EXERCISE DETAILS: Report back every line below that carries the word "scrollto".

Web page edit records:
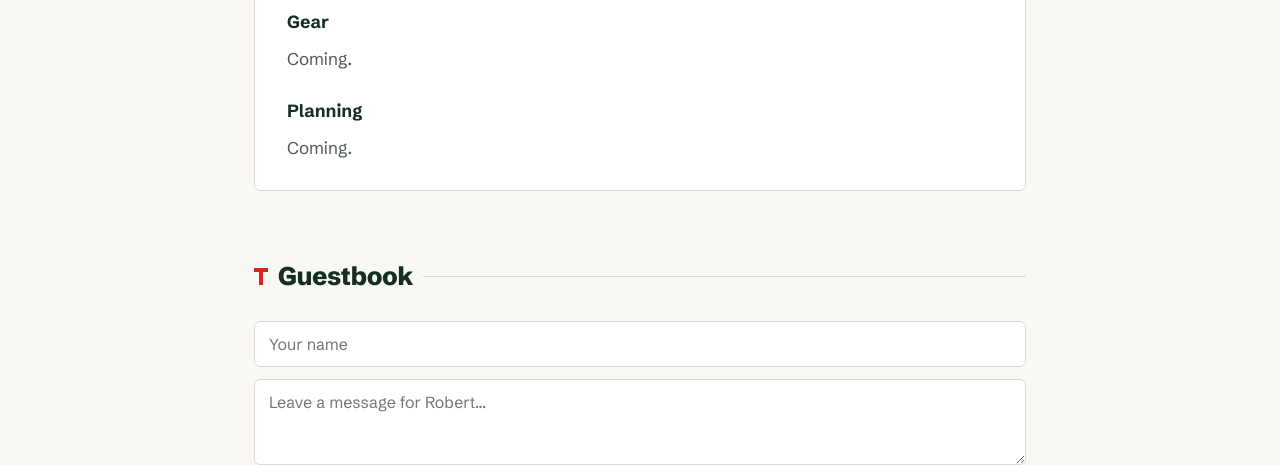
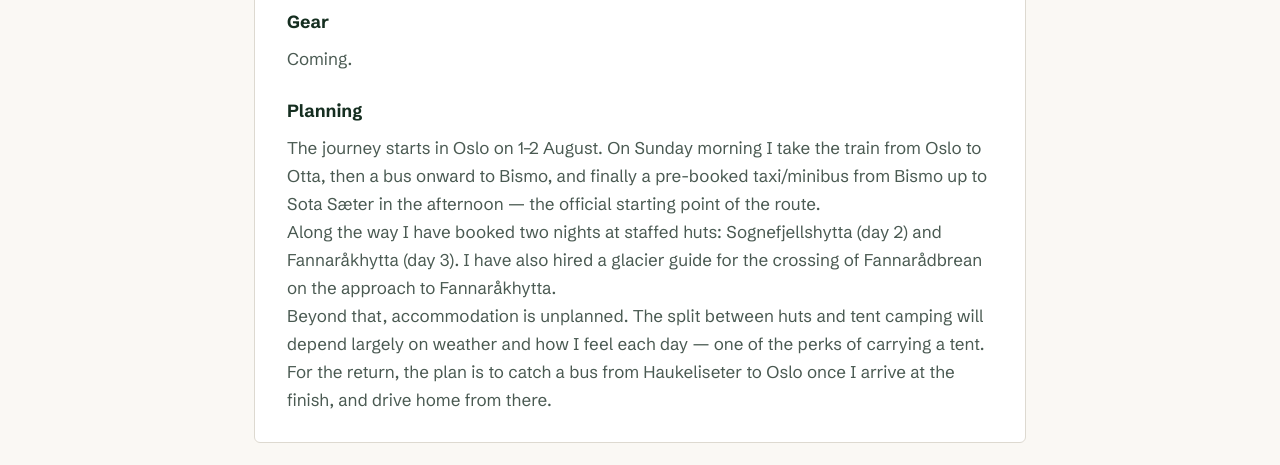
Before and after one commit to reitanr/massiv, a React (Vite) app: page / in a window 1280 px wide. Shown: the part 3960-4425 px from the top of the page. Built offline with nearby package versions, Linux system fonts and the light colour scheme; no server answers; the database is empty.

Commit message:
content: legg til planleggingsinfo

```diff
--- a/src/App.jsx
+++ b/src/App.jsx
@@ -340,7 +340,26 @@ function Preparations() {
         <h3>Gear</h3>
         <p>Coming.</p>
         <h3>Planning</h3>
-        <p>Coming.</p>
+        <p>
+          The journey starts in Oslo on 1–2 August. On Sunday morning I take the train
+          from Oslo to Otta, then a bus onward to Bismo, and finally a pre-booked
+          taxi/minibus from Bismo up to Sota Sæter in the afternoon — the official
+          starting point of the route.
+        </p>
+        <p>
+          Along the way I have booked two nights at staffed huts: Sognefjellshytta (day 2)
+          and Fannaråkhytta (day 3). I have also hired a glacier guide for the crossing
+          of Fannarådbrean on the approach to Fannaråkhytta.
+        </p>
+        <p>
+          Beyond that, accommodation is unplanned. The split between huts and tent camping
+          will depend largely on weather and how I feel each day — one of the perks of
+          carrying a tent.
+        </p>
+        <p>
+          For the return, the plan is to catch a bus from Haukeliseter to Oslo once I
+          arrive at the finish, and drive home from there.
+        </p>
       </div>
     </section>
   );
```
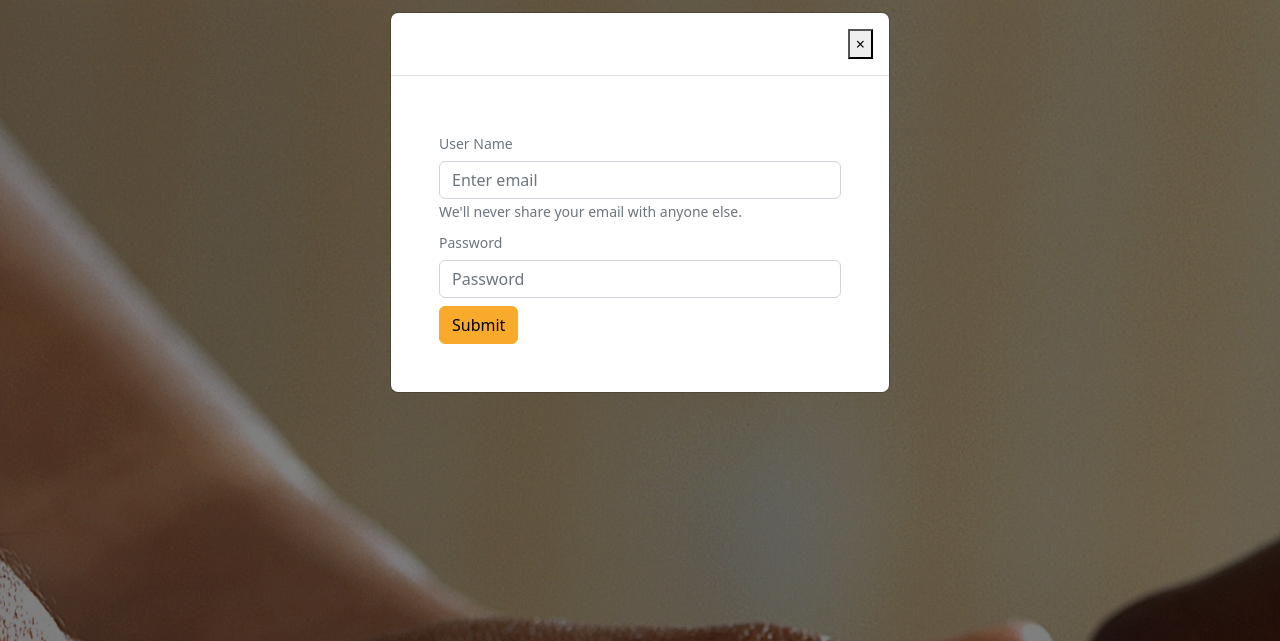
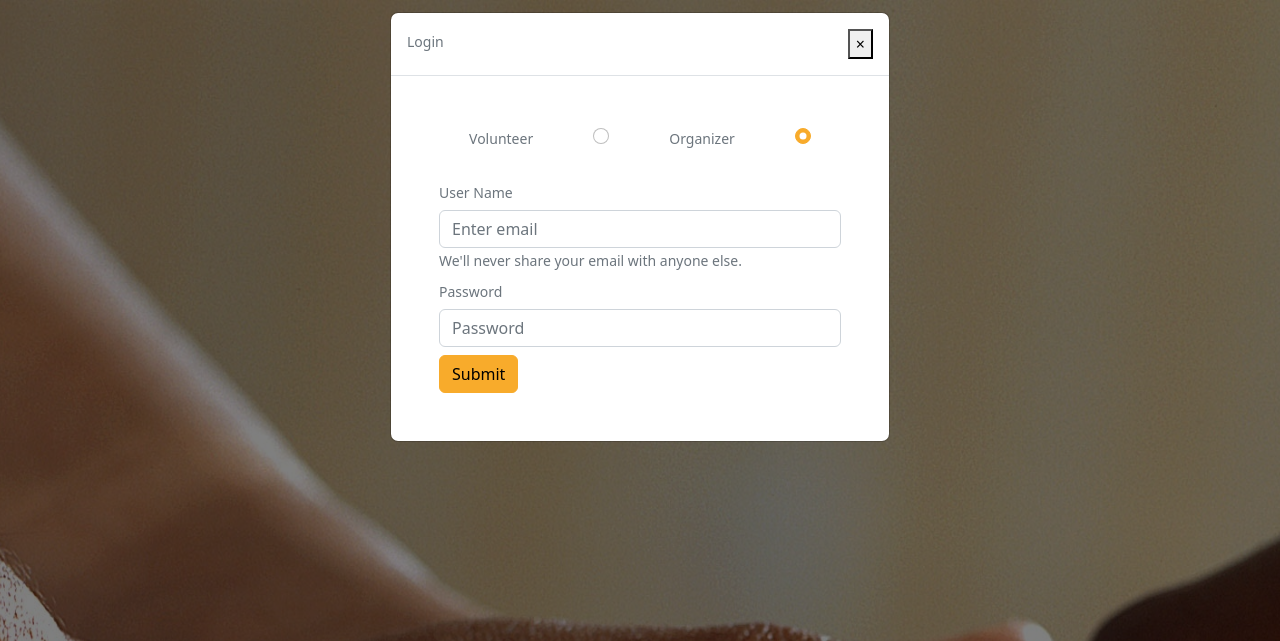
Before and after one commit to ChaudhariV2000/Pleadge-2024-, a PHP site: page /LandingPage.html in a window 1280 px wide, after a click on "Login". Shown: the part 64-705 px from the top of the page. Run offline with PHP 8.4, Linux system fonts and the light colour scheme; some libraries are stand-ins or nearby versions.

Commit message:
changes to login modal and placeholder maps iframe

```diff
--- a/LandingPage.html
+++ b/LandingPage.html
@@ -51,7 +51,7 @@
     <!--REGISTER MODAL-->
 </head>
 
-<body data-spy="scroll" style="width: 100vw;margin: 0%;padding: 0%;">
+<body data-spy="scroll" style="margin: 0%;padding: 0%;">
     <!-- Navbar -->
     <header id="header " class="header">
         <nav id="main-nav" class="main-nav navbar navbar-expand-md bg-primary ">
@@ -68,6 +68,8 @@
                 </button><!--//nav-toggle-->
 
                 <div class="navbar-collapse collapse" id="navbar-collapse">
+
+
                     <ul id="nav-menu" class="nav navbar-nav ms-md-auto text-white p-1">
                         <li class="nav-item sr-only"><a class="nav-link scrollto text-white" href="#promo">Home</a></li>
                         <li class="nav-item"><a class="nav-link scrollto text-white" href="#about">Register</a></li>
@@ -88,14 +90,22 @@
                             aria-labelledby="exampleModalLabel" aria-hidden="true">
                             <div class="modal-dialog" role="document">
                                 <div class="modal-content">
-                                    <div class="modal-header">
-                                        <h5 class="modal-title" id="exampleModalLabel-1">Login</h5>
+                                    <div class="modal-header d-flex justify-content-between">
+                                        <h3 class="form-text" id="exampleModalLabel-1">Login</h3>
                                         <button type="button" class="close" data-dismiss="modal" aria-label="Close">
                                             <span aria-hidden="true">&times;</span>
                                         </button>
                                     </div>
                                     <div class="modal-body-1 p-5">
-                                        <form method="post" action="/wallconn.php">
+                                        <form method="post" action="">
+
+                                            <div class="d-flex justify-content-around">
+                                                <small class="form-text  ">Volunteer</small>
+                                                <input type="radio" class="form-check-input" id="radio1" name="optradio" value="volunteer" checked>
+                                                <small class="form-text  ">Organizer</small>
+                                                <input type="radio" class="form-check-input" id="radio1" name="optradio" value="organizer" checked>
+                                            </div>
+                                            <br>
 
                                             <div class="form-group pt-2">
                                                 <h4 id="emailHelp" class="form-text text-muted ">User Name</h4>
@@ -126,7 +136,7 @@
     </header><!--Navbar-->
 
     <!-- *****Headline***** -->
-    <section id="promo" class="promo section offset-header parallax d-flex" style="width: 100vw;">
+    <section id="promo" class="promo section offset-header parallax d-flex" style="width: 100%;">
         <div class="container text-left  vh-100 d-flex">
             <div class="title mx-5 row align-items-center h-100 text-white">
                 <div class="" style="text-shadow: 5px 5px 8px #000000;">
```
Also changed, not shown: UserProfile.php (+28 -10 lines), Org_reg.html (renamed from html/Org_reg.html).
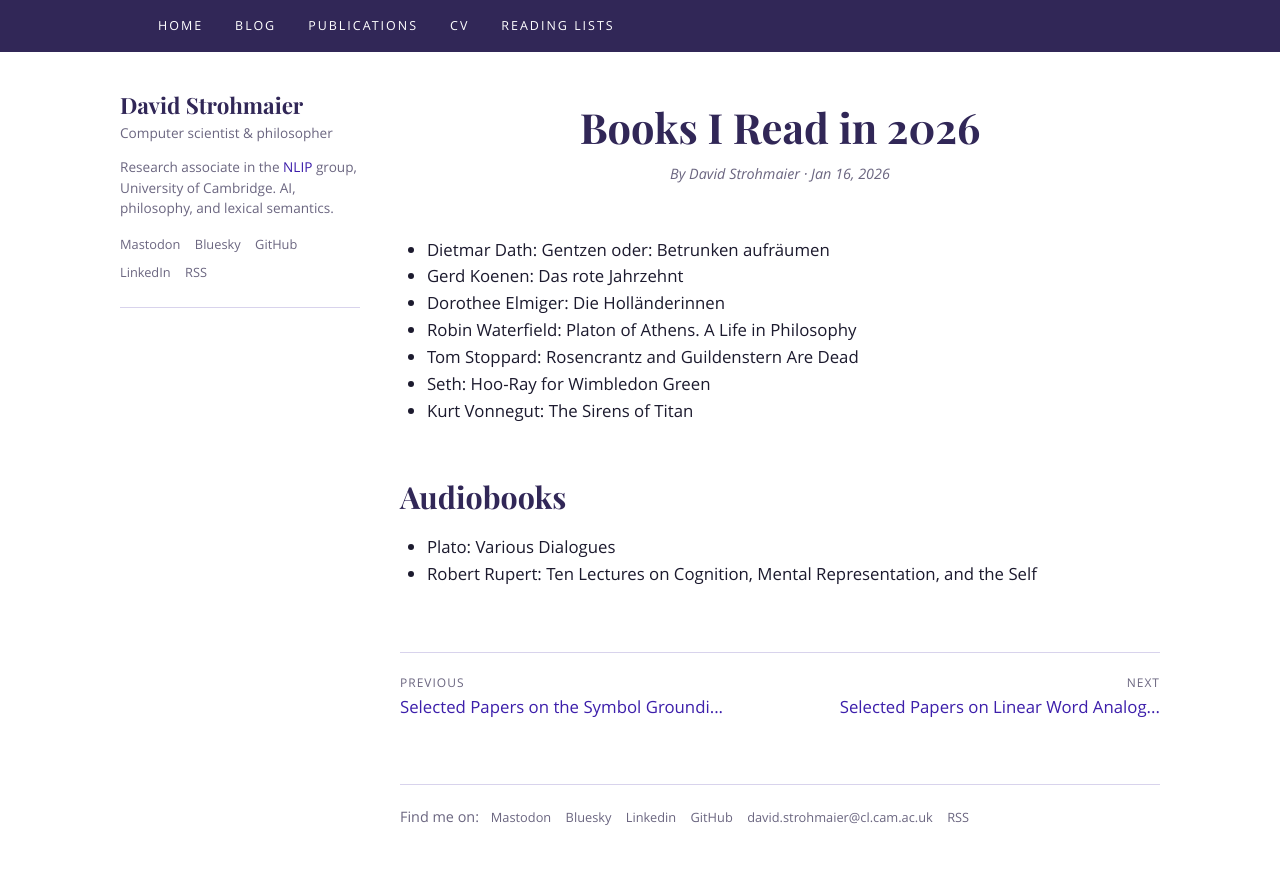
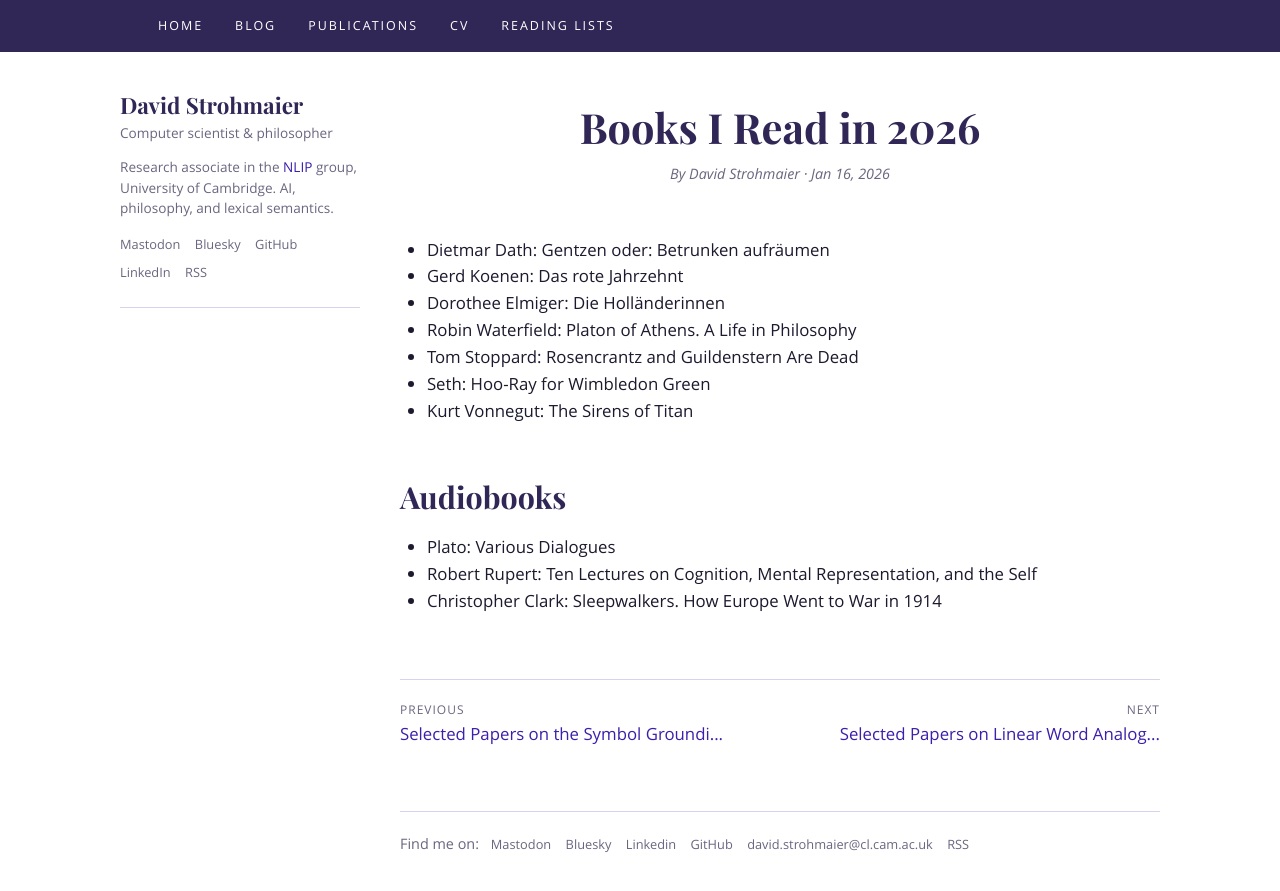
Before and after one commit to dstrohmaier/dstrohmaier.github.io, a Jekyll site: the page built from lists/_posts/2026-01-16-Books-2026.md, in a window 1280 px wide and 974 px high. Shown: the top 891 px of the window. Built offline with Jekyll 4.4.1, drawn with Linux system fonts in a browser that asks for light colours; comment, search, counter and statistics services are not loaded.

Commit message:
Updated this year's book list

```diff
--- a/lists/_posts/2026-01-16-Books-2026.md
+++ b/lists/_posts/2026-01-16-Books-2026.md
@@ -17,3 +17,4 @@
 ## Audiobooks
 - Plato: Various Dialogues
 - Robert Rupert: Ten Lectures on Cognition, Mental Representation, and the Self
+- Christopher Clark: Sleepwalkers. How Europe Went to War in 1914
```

ANSWER TO THE EXERCISE:
                         <li class="nav-item sr-only"><a class="nav-link scrollto text-white" href="#promo">Home</a></li>
                         <li class="nav-item"><a class="nav-link scrollto text-white" href="#about">Register</a></li>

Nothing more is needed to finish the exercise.